(TASK TO COMPLETE):
Print every line below without adding or leaving out a single word.

= = = = =

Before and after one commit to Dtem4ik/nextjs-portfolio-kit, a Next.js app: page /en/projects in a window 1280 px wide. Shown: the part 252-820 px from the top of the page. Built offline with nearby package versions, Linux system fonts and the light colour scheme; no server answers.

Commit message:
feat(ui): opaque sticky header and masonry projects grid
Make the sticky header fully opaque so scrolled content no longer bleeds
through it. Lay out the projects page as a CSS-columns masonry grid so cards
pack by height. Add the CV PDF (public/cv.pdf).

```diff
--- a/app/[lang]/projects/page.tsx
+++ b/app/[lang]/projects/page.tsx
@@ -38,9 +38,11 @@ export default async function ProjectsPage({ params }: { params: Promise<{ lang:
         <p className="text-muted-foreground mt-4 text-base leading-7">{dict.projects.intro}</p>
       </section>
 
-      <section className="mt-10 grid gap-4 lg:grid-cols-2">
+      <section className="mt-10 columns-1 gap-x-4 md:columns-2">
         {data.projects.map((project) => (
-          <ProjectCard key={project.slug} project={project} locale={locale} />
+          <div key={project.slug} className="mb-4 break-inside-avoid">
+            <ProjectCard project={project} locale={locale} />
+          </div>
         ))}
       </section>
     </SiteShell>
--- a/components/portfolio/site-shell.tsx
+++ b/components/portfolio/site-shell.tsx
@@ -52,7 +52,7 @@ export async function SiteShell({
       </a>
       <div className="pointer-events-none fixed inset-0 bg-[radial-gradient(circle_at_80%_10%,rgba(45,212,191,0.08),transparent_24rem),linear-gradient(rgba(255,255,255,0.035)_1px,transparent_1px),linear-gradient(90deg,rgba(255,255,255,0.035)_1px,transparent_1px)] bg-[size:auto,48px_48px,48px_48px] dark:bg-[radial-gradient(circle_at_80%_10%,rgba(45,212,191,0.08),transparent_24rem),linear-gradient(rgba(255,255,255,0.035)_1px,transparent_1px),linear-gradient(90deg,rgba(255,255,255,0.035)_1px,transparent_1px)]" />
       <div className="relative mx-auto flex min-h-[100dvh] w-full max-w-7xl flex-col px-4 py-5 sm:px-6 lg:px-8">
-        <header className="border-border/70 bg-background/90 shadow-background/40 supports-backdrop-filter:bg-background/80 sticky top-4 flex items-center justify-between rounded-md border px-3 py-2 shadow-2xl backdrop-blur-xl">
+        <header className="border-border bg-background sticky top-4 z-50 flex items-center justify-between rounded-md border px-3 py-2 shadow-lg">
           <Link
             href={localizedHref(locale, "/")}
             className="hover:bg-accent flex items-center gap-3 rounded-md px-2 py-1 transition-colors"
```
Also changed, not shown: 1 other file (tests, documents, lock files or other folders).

= = = = =

(ANSWER BELOW):
Before and after one commit to Dtem4ik/nextjs-portfolio-kit, a Next.js app: page /en/projects in a window 1280 px wide. Shown: the part 252-820 px from the top of the page. Built offline with nearby package versions, Linux system fonts and the light colour scheme; no server answers.

Commit message:
feat(ui): opaque sticky header and masonry projects grid
Make the sticky header fully opaque so scrolled content no longer bleeds
through it. Lay out the projects page as a CSS-columns masonry grid so cards
pack by height. Add the CV PDF (public/cv.pdf).

```diff
--- a/app/[lang]/projects/page.tsx
+++ b/app/[lang]/projects/page.tsx
@@ -38,9 +38,11 @@ export default async function ProjectsPage({ params }: { params: Promise<{ lang:
         <p className="text-muted-foreground mt-4 text-base leading-7">{dict.projects.intro}</p>
       </section>
 
-      <section className="mt-10 grid gap-4 lg:grid-cols-2">
+      <section className="mt-10 columns-1 gap-x-4 md:columns-2">
         {data.projects.map((project) => (
-          <ProjectCard key={project.slug} project={project} locale={locale} />
+          <div key={project.slug} className="mb-4 break-inside-avoid">
+            <ProjectCard project={project} locale={locale} />
+          </div>
         ))}
       </section>
     </SiteShell>
--- a/components/portfolio/site-shell.tsx
+++ b/components/portfolio/site-shell.tsx
@@ -52,7 +52,7 @@ export async function SiteShell({
       </a>
       <div className="pointer-events-none fixed inset-0 bg-[radial-gradient(circle_at_80%_10%,rgba(45,212,191,0.08),transparent_24rem),linear-gradient(rgba(255,255,255,0.035)_1px,transparent_1px),linear-gradient(90deg,rgba(255,255,255,0.035)_1px,transparent_1px)] bg-[size:auto,48px_48px,48px_48px] dark:bg-[radial-gradient(circle_at_80%_10%,rgba(45,212,191,0.08),transparent_24rem),linear-gradient(rgba(255,255,255,0.035)_1px,transparent_1px),linear-gradient(90deg,rgba(255,255,255,0.035)_1px,transparent_1px)]" />
       <div className="relative mx-auto flex min-h-[100dvh] w-full max-w-7xl flex-col px-4 py-5 sm:px-6 lg:px-8">
-        <header className="border-border/70 bg-background/90 shadow-background/40 supports-backdrop-filter:bg-background/80 sticky top-4 flex items-center justify-between rounded-md border px-3 py-2 shadow-2xl backdrop-blur-xl">
+        <header className="border-border bg-background sticky top-4 z-50 flex items-center justify-between rounded-md border px-3 py-2 shadow-lg">
           <Link
             href={localizedHref(locale, "/")}
             className="hover:bg-accent flex items-center gap-3 rounded-md px-2 py-1 transition-colors"
```
Also changed, not shown: 1 other file (tests, documents, lock files or other folders).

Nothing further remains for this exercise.